In April, 1877, the colliery at Tynewydd was flooded. The men had just ceased their toil and were leaving the workings, when suddenly, without warning, the waters burst in upon them. The greater part of the miners succeeded in escaping to the surface, but no less than fourteen hands were missing.
A volunteer party was formed, who descended the shaft, but soon it was found that all the accessible workings were filled with water. When almost giving up the search as hopeless, faint knockings were heard from the other side of the black wall which everywhere enclosed them, and soon the nearest point to the part whence the sounds proceeded was reached, and then, without delay, a score of men threw off their jackets and began to cut through the coal. All through the night they toiled with unabated energy, urged on by the danger they knew their comrades were in, and cheered as they found the knockings grow more distinct. At last their efforts were crowned with success, they reached the shaft, and released five of their mates who had been imprisoned there by the rush of waters. But only five.
Again and again all the workings were searched, and every possible means taken to find the still missing men, but not till the Friday, succeeding the Wednesday when the inundation occurred, were faint sounds of knocking again heard. This time from “Thomas Morgan’s stall,” which was known to be some eight and thirty yards from where they now stood—a solid mass of coal between them. But the brave “search party” bared their arms and, nothing daunted, commenced their task—dangerous as it was—for the waters might any moment rush in upon them, or an explosion of imprisoned gas occur; but their comrades lived, and they would reach them if they could;—and on and on they toiled, and hour by hour the distance was lessened as the shaft of escape was formed.
How anxiously must those imprisoned miners have awaited their release. How their hopes would rise as the pickaxes were plied with undiminished speed.
Reader, have you learned that by reason of your sins you are in a “horrible pit,” and without strength to deliver yourself. There is but one who can rescue you: “Salvation is of the Lord.” All your efforts are vain, your exertions useless—“He alone can save you.”
We have thought of the toil of those brave Welsh miners to free their fellow-workers, and now I would have you pause and think of the toil of the Lord Jesus—that exceeding sorrow and travail through which He went to rescue the sinner: I mean the awful, untold agonies of Calvary.
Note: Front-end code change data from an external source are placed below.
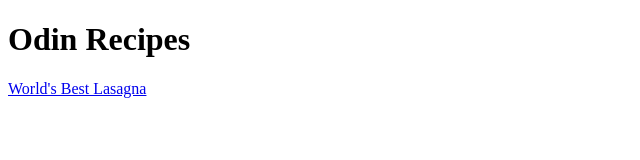
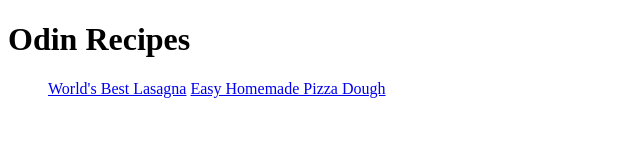
Before and after one commit to Hamzaba1/odin-recipes, a plain HTML site: page index.html in a window 1280 px wide. Shown: the whole page, without its empty margins (0-640 px from the left). Drawn offline with Linux system fonts and the light colour scheme.

Commit message:
add a new page and put them in an unordered list

```diff
--- a/index.html
+++ b/index.html
@@ -7,7 +7,9 @@
 </head>
 <body>
     <h1>Odin Recipes</h1>
-
-    <a href="./recipes/lasagna.html">World's Best Lasagna</a>
+    <ul>
+        <a href="./recipes/lasagna.html">World's Best Lasagna</a>
+        <a href="./recipes/pizza.html">Easy Homemade Pizza Dough</a>
+    </ul>
 </body>
 </html>
```
Also changed, not shown: recipes/lasagna.html (+1 -1 lines).
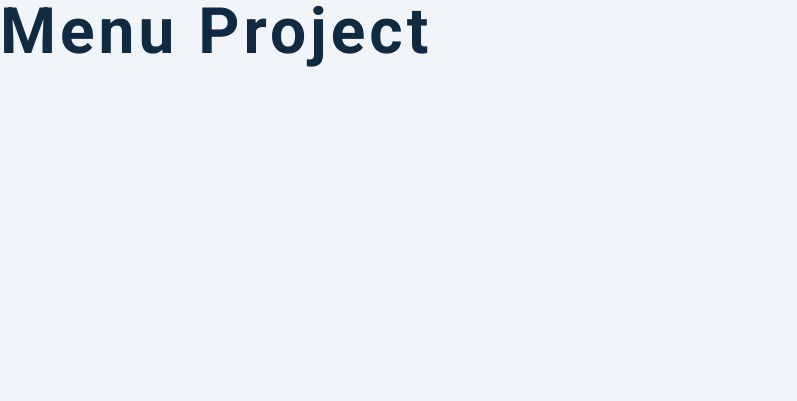
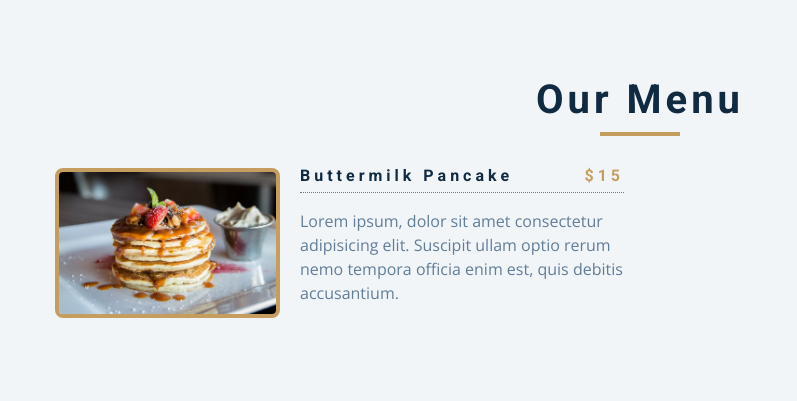
Before and after one commit to AshwanthramKL/Menu, a plain HTML site: page index.html in a window 1280 px wide. Shown: the whole page, without its empty margins (0-797 px from the left). Drawn offline with nearby package versions, Linux system fonts and the light colour scheme.

Commit message:
added single item html structure

```diff
--- a/index.html
+++ b/index.html
@@ -13,7 +13,30 @@
     <link rel="stylesheet" href="styles.css" />
   </head>
   <body>
-    <h1>menu project</h1>
+    <section class="menu">
+      <div class="title">
+        <h2>Our Menu</h2>
+        <div class="underline"></div>
+      </div>
+
+      <div class="section-center">
+        <!-- single item -->
+        <article class="menu-item">
+          <img src="./images/menu-item.jpeg" alt="menu item" class="photo">
+          <div class="item-info">
+            <header>
+              <h4 class="item-header">Buttermilk Pancake</h4>
+              <h4 class="price">$15</h4>
+            </header>
+
+            <p class="item-text">
+              Lorem ipsum, dolor sit amet consectetur adipisicing elit. Suscipit ullam optio rerum nemo tempora officia enim est, quis debitis accusantium.
+            </p>
+          </div>
+        </article>
+
+      </div>
+    </section>
     <!-- javascript -->
     <script src="app.js"></script>
   </body>
```
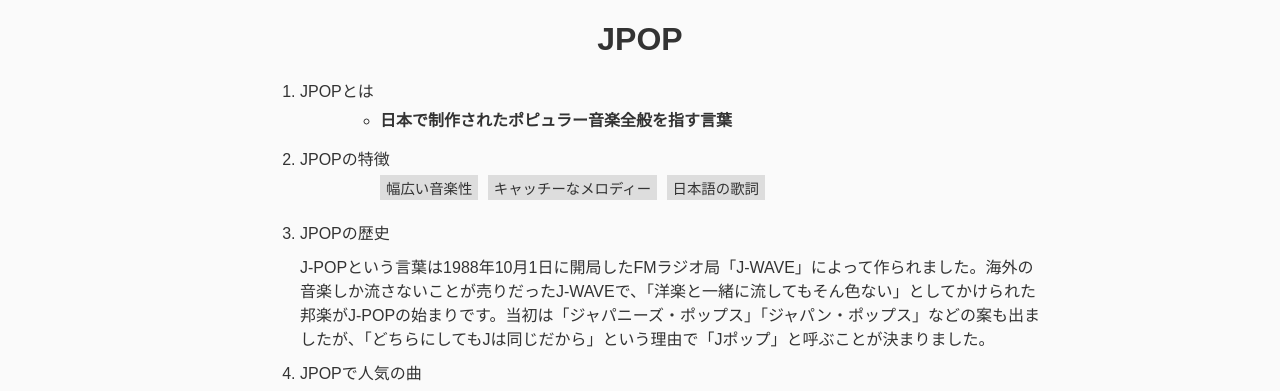
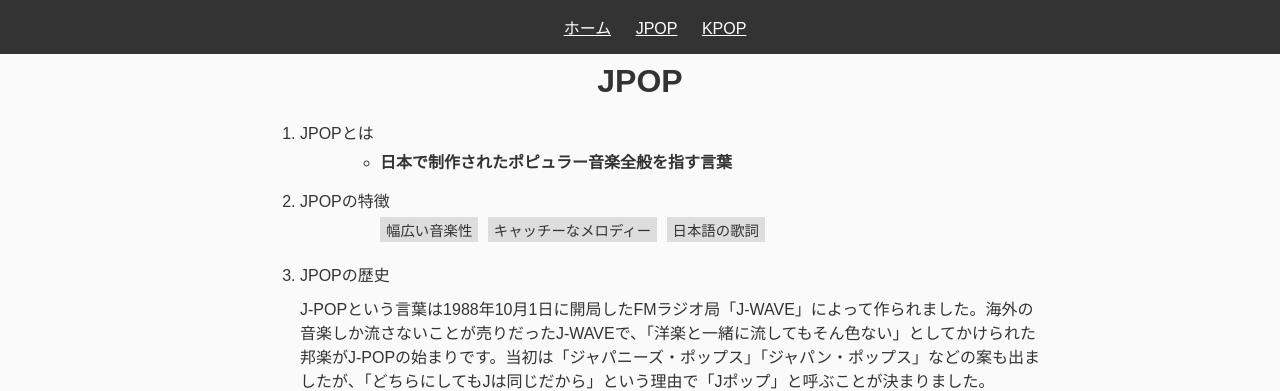
Before and after one commit to s1F102501136/2025-cs1-e-class7-team4, a plain HTML site: page JPOP.html in a window 1280 px wide. Shown: the top 391 px of the page. Drawn offline with Linux system fonts and the light colour scheme.

Commit message:
JPOPにメニュー追加

```diff
--- a/JPOP.html
+++ b/JPOP.html
@@ -6,6 +6,14 @@
   <link rel="stylesheet" href="css/JPOP.css">
 </head>
 <body>
+  <div class="menu">
+    <a href="http://127.0.0.1:3000/index1.html?serverWindowId=c87226ad-b7f8-44cd-8ef3-b2004b9cfec5" style="color:white; margin: 0 10px;">ホーム</a>
+    <a href="http://127.0.0.1:3000/JPOP.html?serverWindowId=9fdd68fe-97f8-4cc0-a3bb-3494a4788635" style="color:white; margin: 0 10px;">JPOP</a>
+    <a href="http://127.0.0.1:3000/KPOP.html?serverWindowId=d1fb609b-2444-488a-8346-510f34521e48" style="color:white; margin: 0 10px;">KPOP</a>
+  </div>
+  <hr>
+  <hr>
+  <hr>
   <h1>JPOP</h1>
   <ol>
     <li>JPOPとは
```
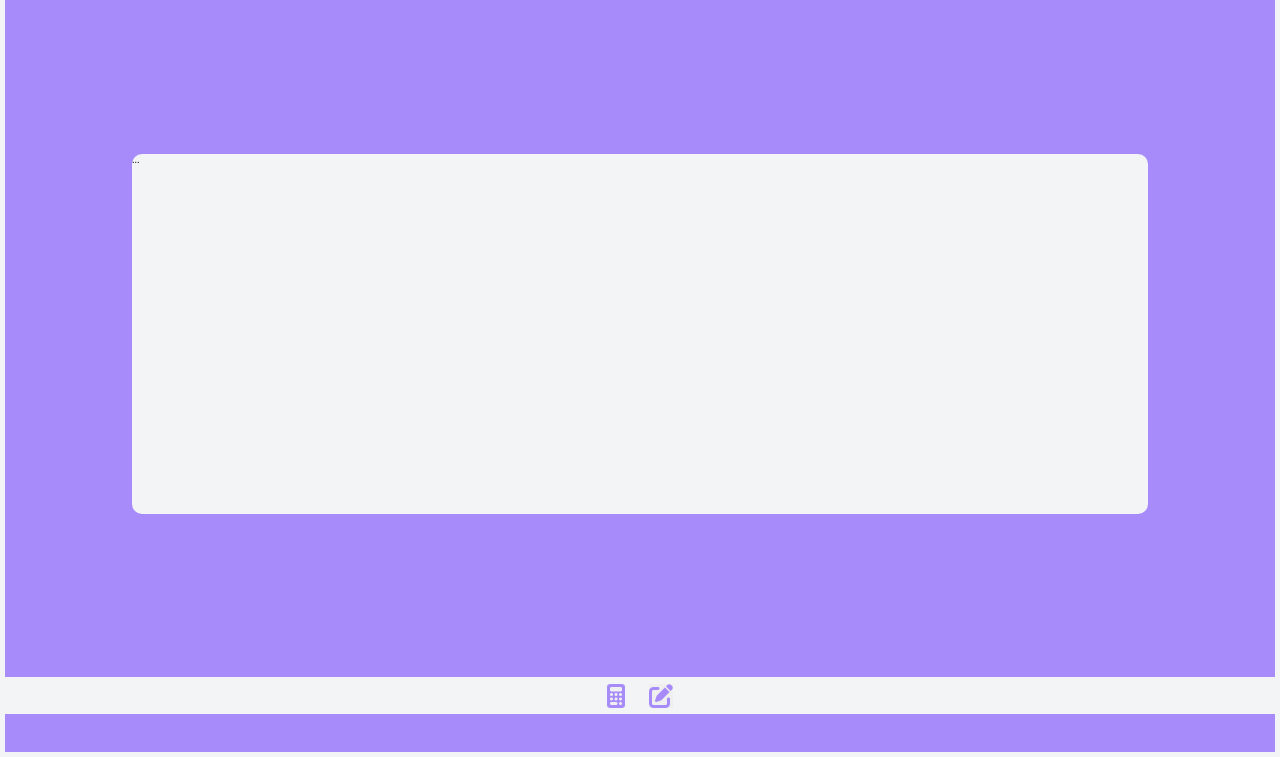
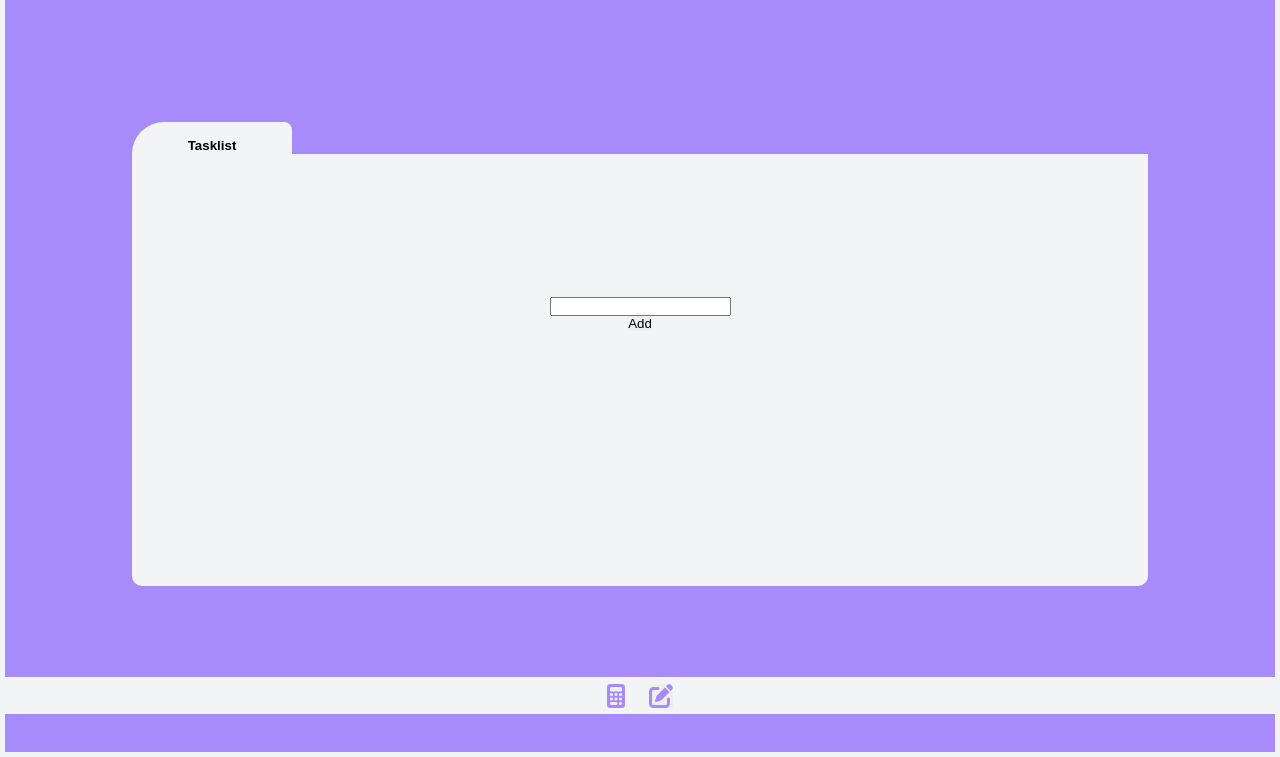
Before and after one commit to lucasberenger/MYLE-Web, a plain HTML site: page src/index.html in a window 1280 px wide. Both pictures are taken after a click on the button "Start". Shown: the part 43-800 px from the top of the page. Drawn offline with Linux system fonts and the light colour scheme; a web font is replaced by a local one.

Commit message:
add tasklist initial elements

```diff
--- a/src/index.html
+++ b/src/index.html
@@ -27,7 +27,15 @@
         </header>
         <main>
           <div id="select-menu">
-            ...
+            <!-- Tasklist -->
+            <div id="tasklist">
+              <button id="tasklist-tab">Tasklist</button>
+              <div id="tasklist-content">
+                <input id="tasklist-text" />
+                <button type="button" id="tasklist-add">Add</button>
+              </div>
+            </div>
+            <!-- Finances -->
           </div>
           <!-- Content must have be created in here -->
           <div id="notepad" class="hide">
--- a/src/sass/partials/_fonts.scss
+++ b/src/sass/partials/_fonts.scss
@@ -5,3 +5,5 @@
 
 $titleFont: 'Poor Story';
 $defaultFont: 'Unbuntu';
+
+$bold: '700';
--- a/src/sass/style.scss
+++ b/src/sass/style.scss
@@ -1,7 +1,8 @@
 // colors:
-@import "partials/_colors.scss";
+@import 'partials/colors';
 // Fonts:
-@import "partials/fonts";
+@import 'partials/fonts';
+
 
 // DOM Classes
 
@@ -255,14 +256,39 @@ main {
 }
 
 #select-menu {
-    height: 50%;
+    height: 60%;
     width: 80%;
     margin-top: 10rem;
     background: $primary-gray;
     border-radius: 10px;
 }
 
+// Tasklist
+#tasklist {
+    position: relative;
+}
 
+#tasklist-tab {
+    padding: 1rem;
+    width: 10rem;
+    position: absolute;
+    top: -2rem;
+
+    background-color: $primary-gray;
+    font-weight: 700;
+    color: $primary-black;
+    border-radius: 2rem 0.5rem 0.5rem 0.5rem;
+}
+
+#tasklist-content {
+    height: 20rem;
+    width: 100%;
+    background: $primary-gray;
+    display: flex;
+    flex-direction: column;
+    justify-content: center;
+    align-items: center;
+}
 
 
 
```
Also changed, not shown: src/sass/style.css, 1 other file.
There, forsaken of God on account of sin—laden with that burden which He alone could bear; all this and more than tongue can tell to make a way of escape for sinners—and a way of approach to God. Hear His own words: “I am the door”—the door of escape from judgment; “I am the way”—the way to the Father.
By dint of unceasing toil those thirty-eight yards of coal were pierced, and the poor, famishing, exhausted captives freed. Great, great indeed was the joy and thankfulness at the pit’s mouth when the lost ones were safely drawn up, and many were the praises due and given to those who had rescued them.
Many are now telling, and will forever tell, with joyful tongues from glad hearts “what great things the Lord hath done.” His praise shall sound eternally, and He is worthy of it all, and more. He has done all.
Can you say with the psalmist: “He brought me up also out of an horrible pit, out of the miry clay, and set my feet upon a rock, and established my goings; and He hath put a new song in my mouth, even praise unto our God: many shall see it and fear, and shall trust in the Lord.”
“Blessed is that man that maketh the Lord his trust.”
Scattered Seed 1886, p. 37